REQUIRED WORK:
Locate every line below that contains the word "Precious" and copy it.
Start of RECORDS FOR THE EXERCISE
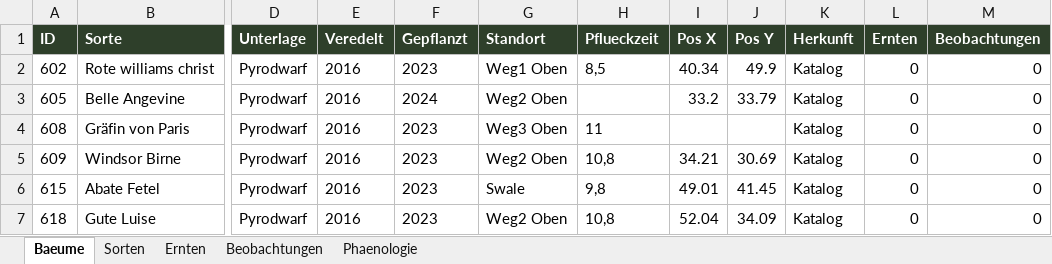
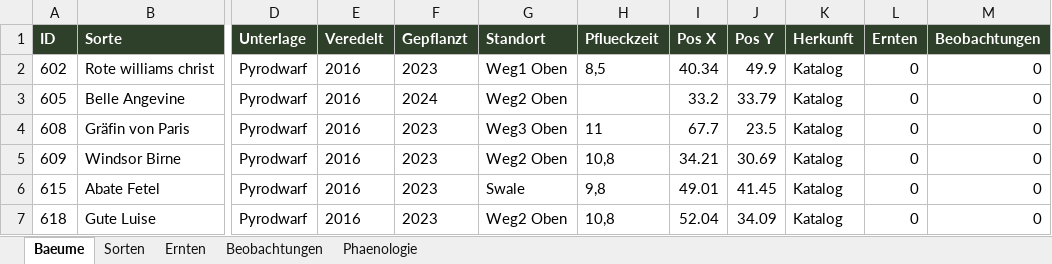
Before and after one commit to TrilightEntertainment/Hendlberghof-Obstkataster, an Excel workbook: backup/2026-08_kataster.xlsx, sheet Baeume, drawn as a sheet; only a part is shown, gaps mark what is left out; values as stored, in another font and other column widths than the file's, no borders; the diff names each change by its address in the sheet, - before the commit and + after, or states it on an @@ line.

Commit message:
Backup 2026-08: Firestore-Stand + Excel-Auswertung

```diff
--- a/backup/2026-08_kataster.xlsx (sheet Baeume)
+++ b/backup/2026-08_kataster.xlsx (sheet Baeume)
-I4 (Pos X): (empty)
+I4 (Pos X): 67.7
-J4 (Pos Y): (empty)
+J4 (Pos Y): 23.5
```
Also changed, not shown: 1 other file.
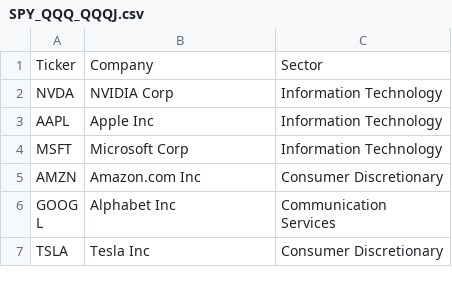
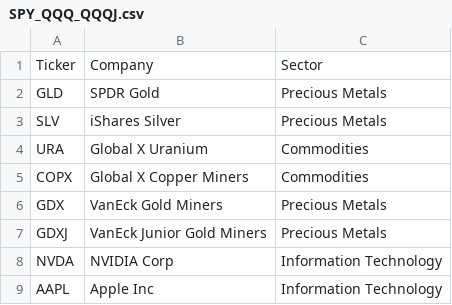
Before and after one commit to vincentsamaha/stock_tickers, a CSV file: SPY_QQQ_QQQJ.csv, drawn as a sheet; only a part is shown; the shorter side is filled out with more unchanged rows; the diff names each change by its address in the sheet, - before the commit and + after, or states it on an @@ line.

```diff
--- a/SPY_QQQ_QQQJ.csv
+++ b/SPY_QQQ_QQQJ.csv
+row 2: GLD | SPDR Gold | Precious Metals
+row 3: SLV | iShares Silver | Precious Metals
+row 4: URA | Global X Uranium | Commodities
+row 5: COPX | Global X Copper Miners | Commodities
+row 6: GDX | VanEck Gold Miners | Precious Metals
+row 7: GDXJ | VanEck Junior Gold Miners | Precious Metals
```
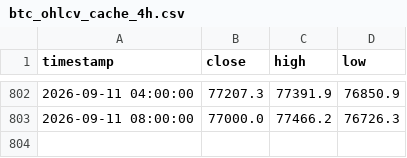
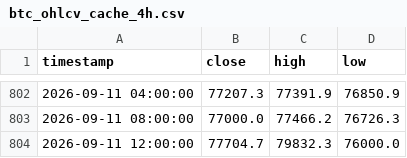
Before and after one commit to jwhinds74/btc-risk-bands, a CSV file: btc_ohlcv_cache_4h.csv, drawn as a sheet; only a part is shown, gaps mark what is left out.

```diff
--- a/btc_ohlcv_cache_4h.csv
+++ b/btc_ohlcv_cache_4h.csv
@@ -803 +803,2 @@ timestamp,close,high,low
 2026-09-11 08:00:00,77000.0,77466.2,76726.3
+2026-09-11 12:00:00,77704.7,79832.3,76000.0
```
Also changed, not shown: monitoring/health_log_4h.csv, 2 other files.
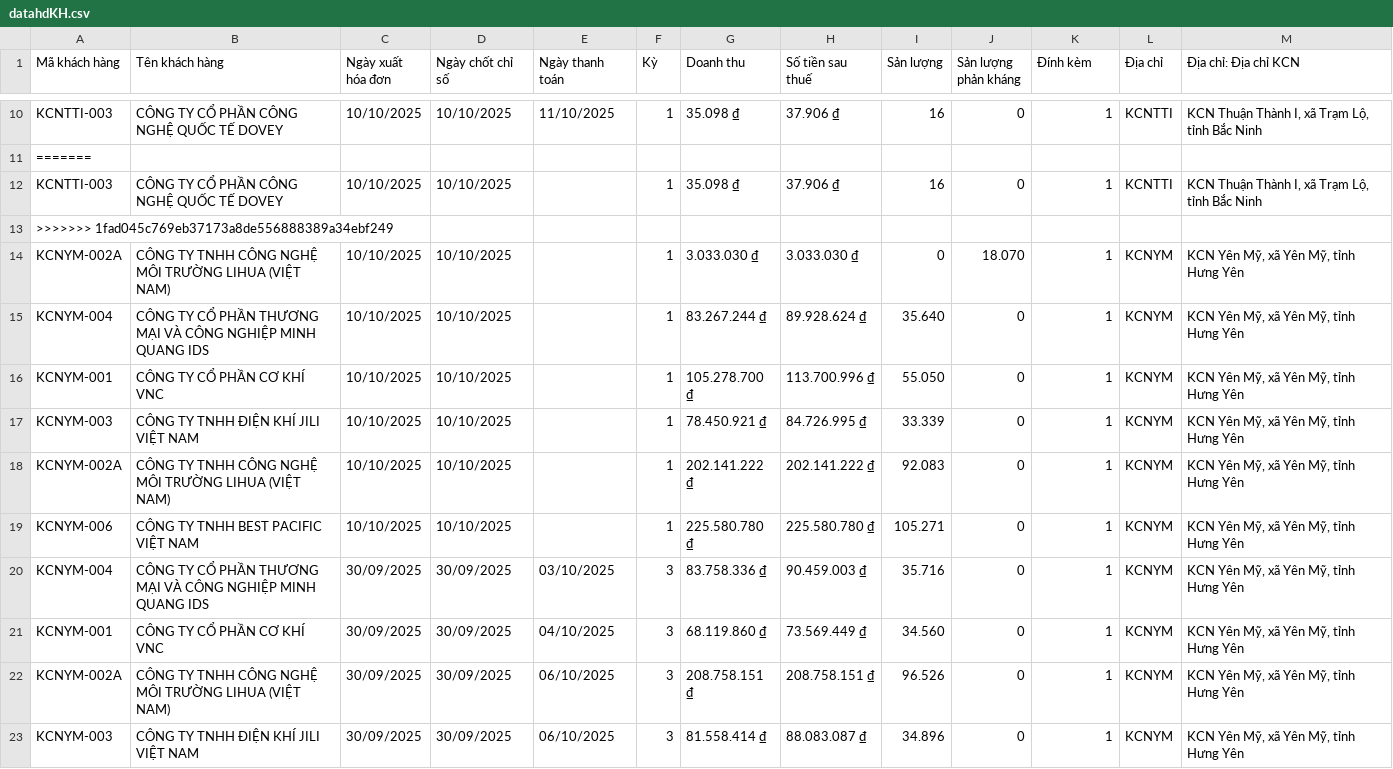
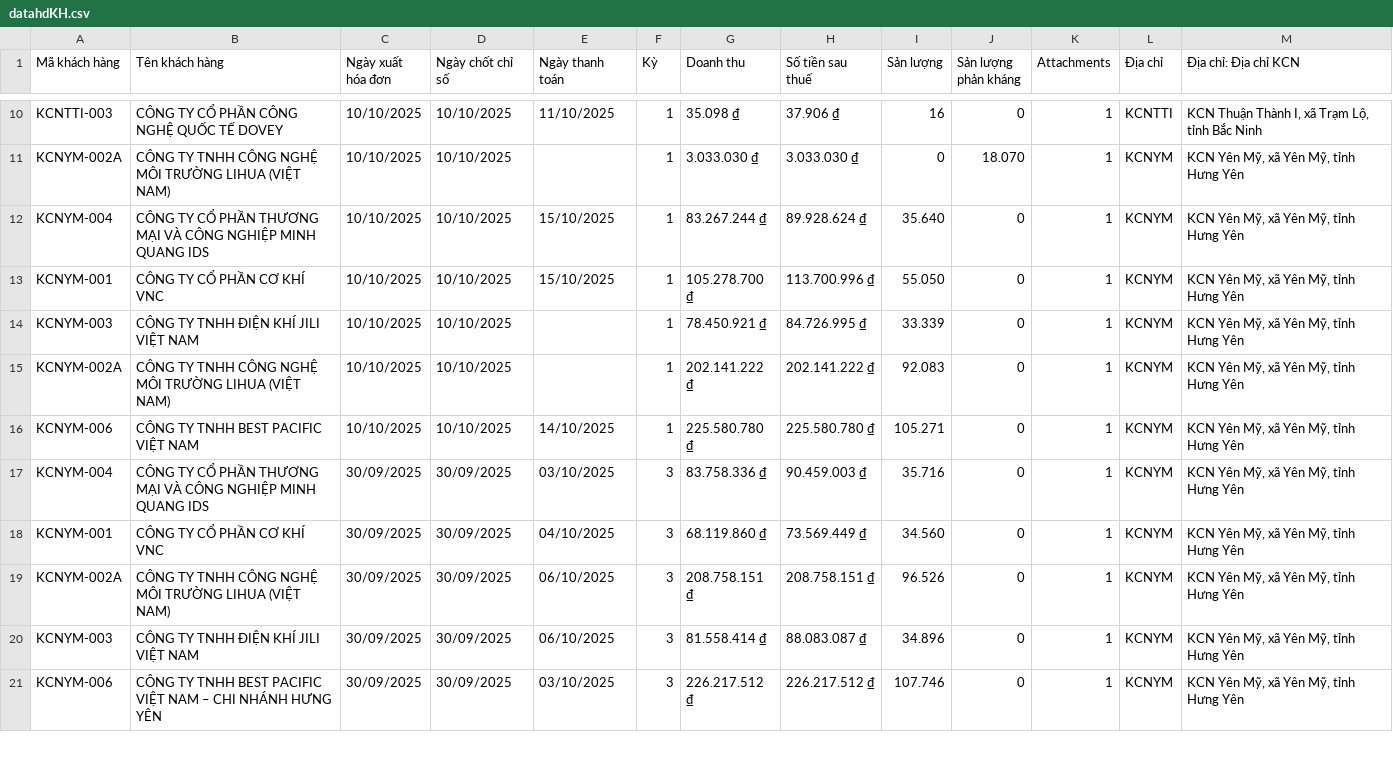
Before and after one commit to Gelex-Electric/GETC, a CSV file: assets/data/datahdKH.csv, drawn as a sheet; only a part is shown, gaps mark what is left out; the shorter side is filled out with more unchanged rows; the diff covers the shown part only.

Commit message:
Update datahdKH.csv

```diff
--- a/assets/data/datahdKH.csv
+++ b/assets/data/datahdKH.csv
@@ -1 +1 @@
-"Mã khách hàng","Tên khách hàng","Ngày xuất hóa đơn","Ngày chốt chỉ số","Ngày thanh toán","Kỳ","Doanh thu","Số tiền sau thuế","Sản lượng","Sản lượng phản kháng","Đính kèm","Địa chỉ","Địa chỉ: Địa chỉ KCN"
+"Mã khách hàng","Tên khách hàng","Ngày xuất hóa đơn","Ngày chốt chỉ số","Ngày thanh toán","Kỳ","Doanh thu","Số tiền sau thuế","Sản lượng","Sản lượng phản kháng","Attachments","Địa chỉ","Địa chỉ: Địa chỉ KCN"
@@ -10,11 +10,8 @@
 "KCNTTI-003","CÔNG TY CỔ PHẦN CÔNG NGHỆ QUỐC TẾ DOVEY","10/10/2025","10/10/2025","11/10/2025","1","35.098 ₫","37.906 ₫","16","0","1","KCNTTI","KCN Thuận Thành I, xã Trạm Lộ, tỉnh Bắc Ninh"
-=======
-"KCNTTI-003","CÔNG TY CỔ PHẦN CÔNG NGHỆ QUỐC TẾ DOVEY","10/10/2025","10/10/2025",,"1","35.098 ₫","37.906 ₫","16","0","1","KCNTTI","KCN Thuận Thành I, xã Trạm Lộ, tỉnh Bắc Ninh"
->>>>>>> 1fad045c769eb37173a8de556888389a34ebf249
 "KCNYM-002A","CÔNG TY TNHH CÔNG NGHỆ MÔI TRƯỜNG LIHUA (VIỆT NAM)","10/10/2025","10/10/2025",,"1","3.033.030 ₫","3.033.030 ₫","0","18.070","1","KCNYM","KCN Yên Mỹ, xã Yên Mỹ, tỉnh Hưng Yên"
-"KCNYM-004","CÔNG TY CỔ PHẦN THƯƠNG MẠI VÀ CÔNG NGHIỆP MINH QUANG IDS","10/10/2025","10/10/2025",,"1","83.267.244 ₫","89.928.624 ₫","35.640","0","1","KCNYM","KCN Yên Mỹ, xã Yên Mỹ, tỉnh Hưng Yên"
-"KCNYM-001","CÔNG TY CỔ PHẦN CƠ KHÍ VNC","10/10/2025","10/10/2025",,"1","105.278.700 ₫","113.700.996 ₫","55.050","0","1","KCNYM","KCN Yên Mỹ, xã Yên Mỹ, tỉnh Hưng Yên"
+"KCNYM-004","CÔNG TY CỔ PHẦN THƯƠNG MẠI VÀ CÔNG NGHIỆP MINH QUANG IDS","10/10/2025","10/10/2025","15/10/2025","1","83.267.244 ₫","89.928.624 ₫","35.640","0","1","KCNYM","KCN Yên Mỹ, xã Yên Mỹ, tỉnh Hưng Yên"
+"KCNYM-001","CÔNG TY CỔ PHẦN CƠ KHÍ VNC","10/10/2025","10/10/2025","15/10/2025","1","105.278.700 ₫","113.700.996 ₫","55.050","0","1","KCNYM","KCN Yên Mỹ, xã Yên Mỹ, tỉnh Hưng Yên"
 "KCNYM-003","CÔNG TY TNHH ĐIỆN KHÍ JILI VIỆT NAM","10/10/2025","10/10/2025",,"1","78.450.921 ₫","84.726.995 ₫","33.339","0","1","KCNYM","KCN Yên Mỹ, xã Yên Mỹ, tỉnh Hưng Yên"
 "KCNYM-002A","CÔNG TY TNHH CÔNG NGHỆ MÔI TRƯỜNG LIHUA (VIỆT NAM)","10/10/2025","10/10/2025",,"1","202.141.222 ₫","202.141.222 ₫","92.083","0","1","KCNYM","KCN Yên Mỹ, xã Yên Mỹ, tỉnh Hưng Yên"
-"KCNYM-006","CÔNG TY TNHH BEST PACIFIC VIỆT NAM","10/10/2025","10/10/2025",,"1","225.580.780 ₫","225.580.780 ₫","105.271","0","1","KCNYM","KCN Yên Mỹ, xã Yên Mỹ, tỉnh Hưng Yên"
+"KCNYM-006","CÔNG TY TNHH BEST PACIFIC VIỆT NAM","10/10/2025","10/10/2025","14/10/2025","1","225.580.780 ₫","225.580.780 ₫","105.271","0","1","KCNYM","KCN Yên Mỹ, xã Yên Mỹ, tỉnh Hưng Yên"
 "KCNYM-004","CÔNG TY CỔ PHẦN THƯƠNG MẠI VÀ CÔNG NGHIỆP MINH QUANG IDS","30/09/2025","30/09/2025","03/10/2025","3","83.758.336 ₫","90.459.003 ₫","35.716","0","1","KCNYM","KCN Yên Mỹ, xã Yên Mỹ, tỉnh Hưng Yên"
```
Also changed, not shown: 1 added row, 1 removed row and 5 edited cells elsewhere in this file.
End of RECORDS FOR THE EXERCISE
RESPONSE TO THIS TASK:
+row 2: GLD | SPDR Gold | Precious Metals
+row 3: SLV | iShares Silver | Precious Metals
+row 6: GDX | VanEck Gold Miners | Precious Metals
+row 7: GDXJ | VanEck Junior Gold Miners | Precious Metals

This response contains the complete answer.